Late September could be the brightest or the darkest time of the year. When Elsa got out of the house, she thought about the first few chapters of Jamaica Inn and how cozy it would make her feel. Long ago, before the middle age kicked in and there was no time to get under the blanket or put a kettle on. It was dark, a mixture of trampled tree leaves, rainy autumn and early evening. He said he couldn’t take her back in his car, but she could easily find her way out (it’s a small town, etc.) and perhaps next time. “Next time my feet”, she thought. Even though he seemed different and looked like some cool cat from the 60’s working for Neapolitan mobsters. She should have asked whether he could sing.
Elsa was wet and scruffy, but there was a point when it no longer mattered.
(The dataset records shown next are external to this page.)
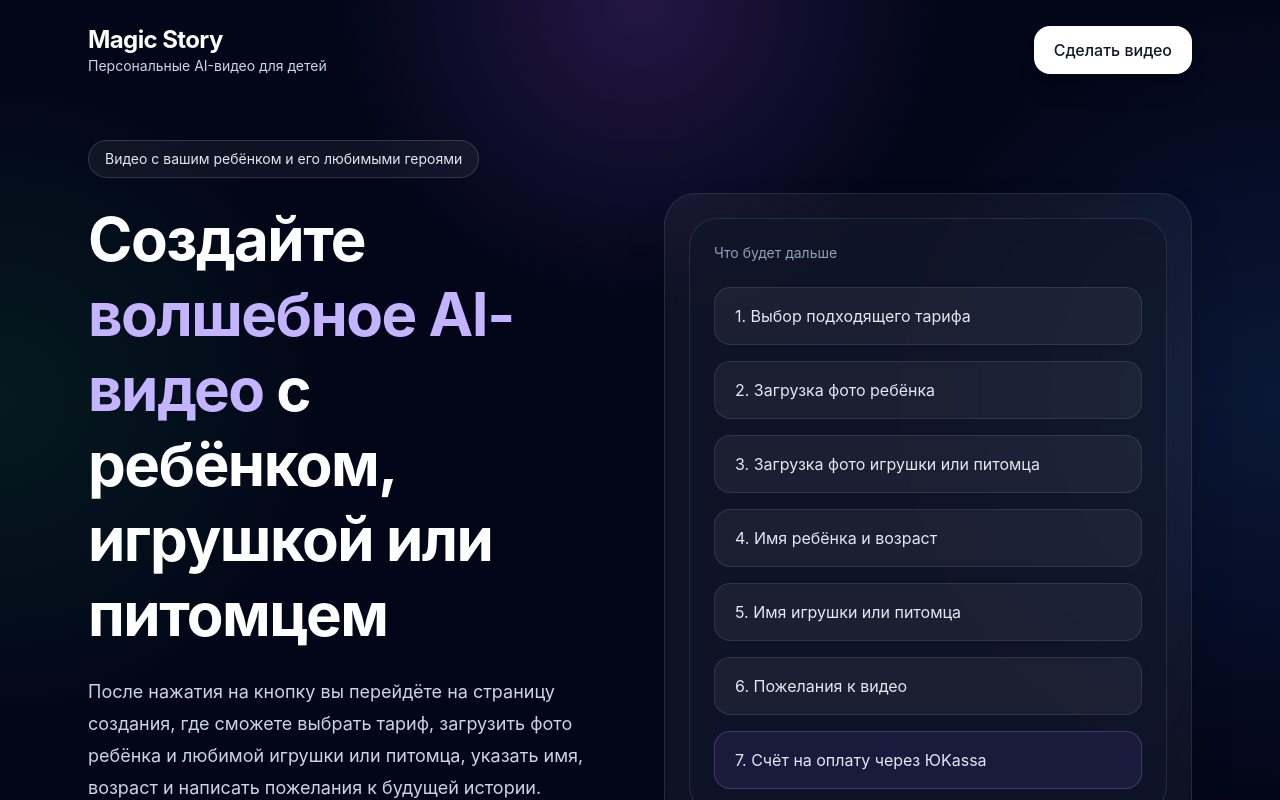
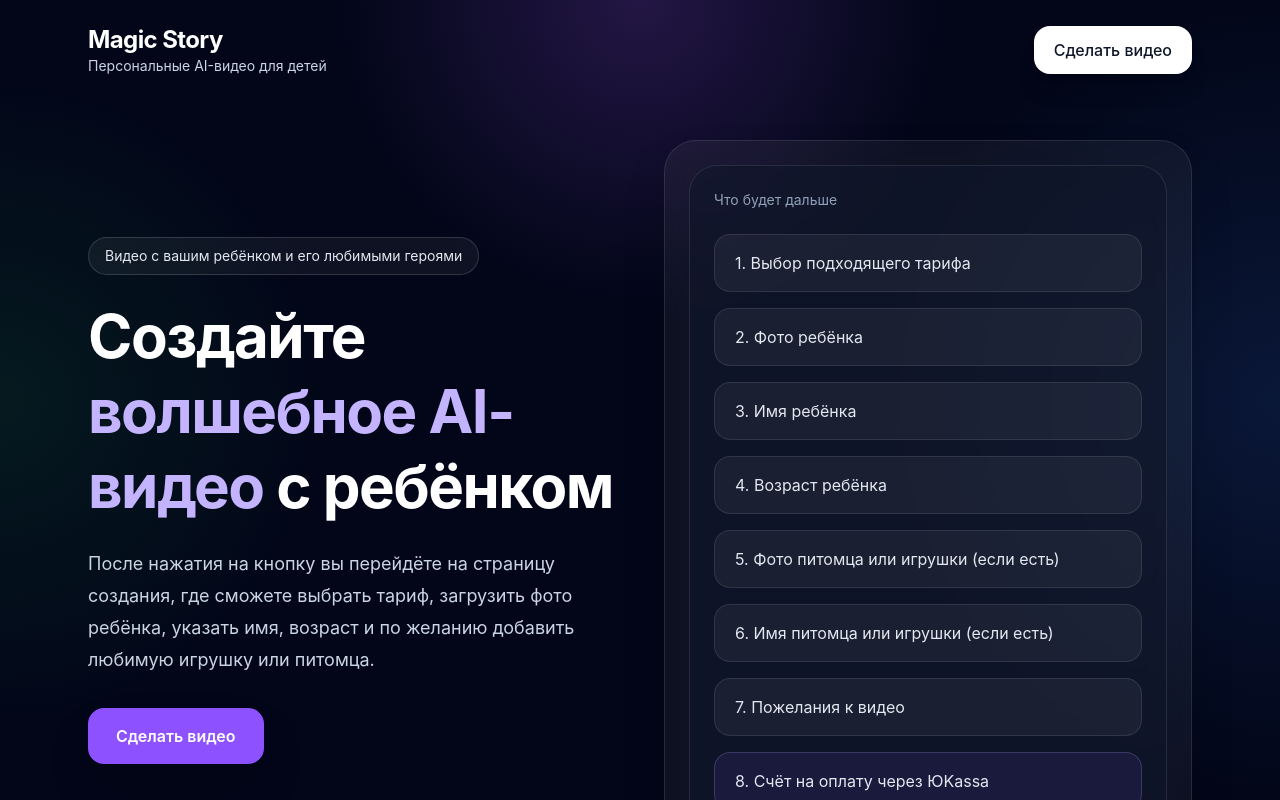
Before and after one commit to Mittish/sait-ii, a Next.js app: page / in a window 1280 px wide. Shown: the top 800 px of the page. Built offline with nearby package versions, Linux system fonts and the light colour scheme.

Commit message:
update page layout and optional companion

```diff
--- a/app/page.tsx
+++ b/app/page.tsx
@@ -119,7 +119,6 @@ export default function KidsAIVideoLanding() {
 
   const validate = () => {
     if (!childFile) return "Загрузите фото ребёнка.";
-    if (!companionFile) return "Загрузите фото игрушки или питомца.";
     if (!form.childName.trim()) return "Укажите имя ребёнка.";
     if (!form.childAge) return "Выберите возраст ребёнка.";
     if (!form.wishes.trim()) return "Напишите пожелания к видео.";
@@ -163,8 +162,11 @@ export default function KidsAIVideoLanding() {
       });
 
       const rawText = await response.text();
-      let data: { orderId?: string; confirmationUrl?: string; error?: string } | null =
-        null;
+      let data: {
+        orderId?: string;
+        confirmationUrl?: string;
+        error?: string;
+      } | null = null;
 
       try {
         data = rawText ? JSON.parse(rawText) : null;
@@ -229,13 +231,12 @@ export default function KidsAIVideoLanding() {
               <h1 className="text-5xl md:text-6xl font-bold leading-tight tracking-tight">
                 Создайте{" "}
                 <span className="text-violet-300">волшебное AI-видео</span> с
-                ребёнком, игрушкой или питомцем
+                ребёнком
               </h1>
               <p className="mt-6 text-lg text-slate-300 max-w-2xl leading-8">
                 После нажатия на кнопку вы перейдёте на страницу создания, где
-                сможете выбрать тариф, загрузить фото ребёнка и любимой игрушки
-                или питомца, указать имя, возраст и написать пожелания к будущей
-                истории.
+                сможете выбрать тариф, загрузить фото ребёнка, указать имя,
+                возраст и по желанию добавить любимую игрушку или питомца.
               </p>
               <div className="mt-8">
                 <button
@@ -255,22 +256,25 @@ export default function KidsAIVideoLanding() {
                     1. Выбор подходящего тарифа
                   </div>
                   <div className="rounded-2xl border border-white/10 bg-white/5 px-5 py-4">
-                    2. Загрузка фото ребёнка
+                    2. Фото ребёнка
                   </div>
                   <div className="rounded-2xl border border-white/10 bg-white/5 px-5 py-4">
-                    3. Загрузка фото игрушки или питомца
+                    3. Имя ребёнка
                   </div>
                   <div className="rounded-2xl border border-white/10 bg-white/5 px-5 py-4">
-                    4. Имя ребёнка и возраст
+                    4. Возраст ребёнка
                   </div>
                   <div className="rounded-2xl border border-white/10 bg-white/5 px-5 py-4">
-                    5. Имя игрушки или питомца
+                    5. Фото питомца или игрушки (если есть)
                   </div>
                   <div className="rounded-2xl border border-white/10 bg-white/5 px-5 py-4">
-                    6. Пожелания к видео
+                    6. Имя питомца или игрушки (если есть)
+                  </div>
+                  <div className="rounded-2xl border border-white/10 bg-white/5 px-5 py-4">
+                    7. Пожелания к видео
                   </div>
                   <div className="rounded-2xl border border-violet-300/20 bg-violet-500/10 px-5 py-4">
-                    7. Счёт на оплату через ЮKassa
+                    8. Счёт на оплату через ЮKassa
                   </div>
                 </div>
               </div>
@@ -307,9 +311,8 @@ export default function KidsAIVideoLanding() {
               Создайте персональное видео для ребёнка
             </h1>
             <p className="mt-5 max-w-3xl text-lg text-slate-300 leading-8">
-              Выберите тариф, загрузите фотографии и расскажите, что именно вы
-              хотите увидеть в истории с вашим ребёнком и его игрушкой или
-              питомцем.
+              Выберите тариф, загрузите фотографию ребёнка и по желанию
+              добавьте питомца или игрушку, которые должны появиться в истории.
             </p>
           </section>
 
@@ -407,13 +410,56 @@ export default function KidsAIVideoLanding() {
 
             <section className="rounded-[32px] border border-white/10 bg-white/5 p-7 md:p-8">
               <div className="text-sm uppercase tracking-[0.24em] text-violet-200/80">
-                3. Фото игрушки или питомца
+                3. Имя ребёнка
+              </div>
+              <label className="block text-lg font-semibold mt-4 mb-3">
+                Имя ребёнка
+              </label>
+              <input
+                type="text"
+                value={form.childName}
+                onChange={(event: ChangeEvent<HTMLInputElement>) =>
+                  updateField("childName", event.target.value)
+                }
+                placeholder="Например: София"
+                className="w-full rounded-2xl border border-white/10 bg-slate-900/60 px-4 py-4 text-white placeholder:text-slate-500 outline-none focus:border-violet-300/40"
+              />
+            </section>
+
+            <section className="rounded-[32px] border border-white/10 bg-white/5 p-7 md:p-8">
+              <div className="text-sm uppercase tracking-[0.24em] text-violet-200/80">
+                4. Возраст ребёнка
+              </div>
+              <label className="block text-lg font-semibold mt-4 mb-3">
+                Возраст ребёнка
+              </label>
+              <select
+                value={form.childAge}
+                onChange={(event: ChangeEvent<HTMLSelectElement>) =>
+                  updateField("childAge", event.target.value)
+                }
+                className="w-full rounded-2xl border border-white/10 bg-slate-900/60 px-4 py-4 text-white outline-none focus:border-violet-300/40"
+              >
+                <option value="">Выберите возраст</option>
+                {ageOptions.map((age) => (
+                  <option key={age} value={age}>
+                    {age} {age === 1 ? "год" : age < 5 ? "года" : "лет"}
+                  </option>
+                ))}
+              </select>
+            </section>
+
+            <section className="rounded-[32px] border border-white/10 bg-white/5 p-7 md:p-8">
+              <div className="text-sm uppercase tracking-[0.24em] text-violet-200/80">
+                5. Фото питомца или игрушки (если есть)
               </div>
               <h2 className="mt-2 text-2xl font-semibold">
-                Загрузите фото любимой игрушки или питомца
+                Загрузите фото питомца или игрушки, если хотите добавить его в
+                видео
               </h2>
               <p className="mt-3 text-slate-300 leading-7">
-                Добавьте того, кто должен появиться в истории вместе с ребёнком.
+                Этот шаг необязательный. Если у ребёнка есть любимая игрушка или
+                питомец, вы можете добавить его в историю.
               </p>
               <label className="mt-6 block rounded-[28px] border border-dashed border-white/15 bg-slate-900/50 p-6 cursor-pointer hover:bg-white/5 transition">
                 <input
@@ -425,7 +471,7 @@ export default function KidsAIVideoLanding() {
                   className="hidden"
                 />
                 <div className="text-base font-medium">
-                  Нажмите, чтобы загрузить фото игрушки или питомца
+                  Нажмите, чтобы загрузить фото питомца или игрушки
                 </div>
                 <div className="mt-2 text-sm text-slate-400">
                   PNG, JPG, WEBP
@@ -435,7 +481,7 @@ export default function KidsAIVideoLanding() {
                 <div className="mt-6 rounded-[28px] border border-white/10 bg-slate-900/50 p-4">
                   <img
                     src={companionPreview}
-                    alt="Фото игрушки или питомца"
+                    alt="Фото питомца или игрушки"
                     className="w-full max-h-[420px] object-contain rounded-[24px]"
                   />
                 </div>
@@ -444,51 +490,10 @@ export default function KidsAIVideoLanding() {
 
             <section className="rounded-[32px] border border-white/10 bg-white/5 p-7 md:p-8">
               <div className="text-sm uppercase tracking-[0.24em] text-violet-200/80">
-                4. Имя ребёнка и возраст
-              </div>
-              <div className="mt-6 grid md:grid-cols-2 gap-6">
-                <div>
-                  <label className="block text-lg font-semibold mb-3">
-                    Имя ребёнка
-                  </label>
-                  <input
-                    type="text"
-                    value={form.childName}
-                    onChange={(event: ChangeEvent<HTMLInputElement>) =>
-                      updateField("childName", event.target.value)
-                    }
-                    placeholder="Например: София"
-                    className="w-full rounded-2xl border border-white/10 bg-slate-900/60 px-4 py-4 text-white placeholder:text-slate-500 outline-none focus:border-violet-300/40"
-                  />
-                </div>
-                <div>
-                  <label className="block text-lg font-semibold mb-3">
-                    Возраст ребёнка
-                  </label>
-                  <select
-                    value={form.childAge}
-                    onChange={(event: ChangeEvent<HTMLSelectElement>) =>
-                      updateField("childAge", event.target.value)
-                    }
-                    className="w-full rounded-2xl border border-white/10 bg-slate-900/60 px-4 py-4 text-white outline-none focus:border-violet-300/40"
-                  >
-                    <option value="">Выберите возраст</option>
-                    {ageOptions.map((age) => (
-                      <option key={age} value={age}>
-                        {age} {age === 1 ? "год" : age < 5 ? "года" : "лет"}
-                      </option>
-                    ))}
-                  </select>
-                </div>
-              </div>
-            </section>
-
-            <section className="rounded-[32px] border border-white/10 bg-white/5 p-7 md:p-8">
-              <div className="text-sm uppercase tracking-[0.24em] text-violet-200/80">
-                5. Имя игрушки или питомца
+                6. Имя питомца или игрушки (если есть)
               </div>
               <label className="block text-lg font-semibold mt-4 mb-3">
-                Имя игрушки или питомца (если есть)
+                Имя питомца или игрушки (если есть)
               </label>
               <input
                 type="text"
@@ -503,18 +508,17 @@ export default function KidsAIVideoLanding() {
 
             <section className="rounded-[32px] border border-white/10 bg-white/5 p-7 md:p-8">
               <div className="text-sm uppercase tracking-[0.24em] text-violet-200/80">
-                6. Пожелания к видео
+                7. Пожелания к видео
               </div>
               <label className="block text-lg font-semibold mt-4 mb-3">
-                Напишите, что вы хотите увидеть в этом видео с вашим ребёнком и
-                игрушкой или питомцем
+                Напишите, что вы хотите увидеть в этом видео с вашим ребёнком
               </label>
               <textarea
                 value={form.wishes}
                 onChange={(event: ChangeEvent<HTMLTextAreaElement>) =>
                   updateField("wishes", event.target.value)
                 }
-                placeholder="Например: хочу доброе видео, где ребёнок вместе со своим мишкой путешествует по космосу и находит волшебную планету."
+                placeholder="Например: хочу доброе видео, где ребёнок путешествует по космосу и находит волшебную планету."
                 className="w-full min-h-[180px] rounded-[24px] border border-white/10 bg-slate-900/60 px-4 py-4 text-white placeholder:text-slate-500 outline-none focus:border-violet-300/40 resize-none"
               />
             </section>
@@ -586,7 +590,7 @@ export default function KidsAIVideoLanding() {
                 Возраст ребёнка: {form.childAge}
               </div>
               <div className="rounded-2xl border border-white/10 bg-slate-900/50 px-5 py-4">
-                Имя игрушки / питомца: {form.companionName || "не указано"}
+                Имя питомца / игрушки: {form.companionName || "не указано"}
               </div>
               <div className="rounded-[24px] border border-white/10 bg-slate-900/50 px-5 py-4">
                 <div className="font-medium">Пожелания к видео</div>
@@ -611,16 +615,18 @@ export default function KidsAIVideoLanding() {
               </div>
               <div className="rounded-[24px] border border-white/10 bg-slate-900/50 p-4">
                 <div className="text-sm text-slate-400 mb-3">
-                  Фото игрушки или питомца
+                  Фото питомца или игрушки
                 </div>
                 {companionPreview ? (
                   <img
                     src={companionPreview}
-                    alt="Фото игрушки или питомца"
+                    alt="Фото питомца или игрушки"
                     className="w-full h-56 object-contain rounded-[18px] bg-black/20"
                   />
                 ) : (
-                  <div className="h-56 rounded-[18px] bg-white/5" />
+                  <div className="h-56 rounded-[18px] bg-white/5 flex items-center justify-center text-slate-500 text-sm">
+                    Не добавлено
+                  </div>
                 )}
               </div>
             </div>
@@ -646,7 +652,7 @@ export default function KidsAIVideoLanding() {
             <div className="mt-5 rounded-[24px] border border-white/10 bg-slate-900/50 p-5 text-slate-300 leading-7">
               После успешной оплаты backend должен получить подтверждение оплаты
               и только потом отправить тебе все данные заказа: выбранный тариф,
-              имя ребёнка, возраст, имя игрушки или питомца, пожелания и
+              имя ребёнка, возраст, имя питомца или игрушки, пожелания и
               загруженные фотографии.
             </div>
 
```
Suddenly she remembered something she had missed earlier that day. And now that she had money, she could buy any number of fashion magazines from Lucy Turner or whoever it was that worked there now. But it was all wrong, of course, a night window that lit up and promised great drama but ended with a sad glass of water. She didn’t have to buy any fashion magazines.
Yes, the girl was called Mary. That’s what her badge said anyway. He called her pretty, and she was. With her big trustful eyes and her quiet detachment. She didn’t walk, she didn’t have to. What she did was graceful and smooth, like swimming. “White tea?” she asked. “Yes”, replied Elsa, sitting down.
There were people sitting in the café, including two skinny little kids throwing food around the place. Still, customers were in short supply during a rainy season like that. Elsa recognized most of those people, but then she knew most of Whitley Bay. Seaweeds in a seaworld. It was a small town and everyone had a name. She just never felt like talking to anyone, that’s all. She didn’t really like them. It was enough that they knew her habit of coming here on a Friday evening.
Did she have any regrets? Yes, she did. After all, she could have ended up anyone else in this café. Anyone else. With a different drink, a different table and a different kind of day. Instead, she looked at Mary and finished off the tea dregs.
Frank Sinatra was all swagger and steam now, serving it up jazzy and groovy. Something moved inside, the day had gone to her head, and she wanted to jump from her chair, run up to the middle of the room and start dancing. But it was probably too late now. And she was tired. And the place was about to close.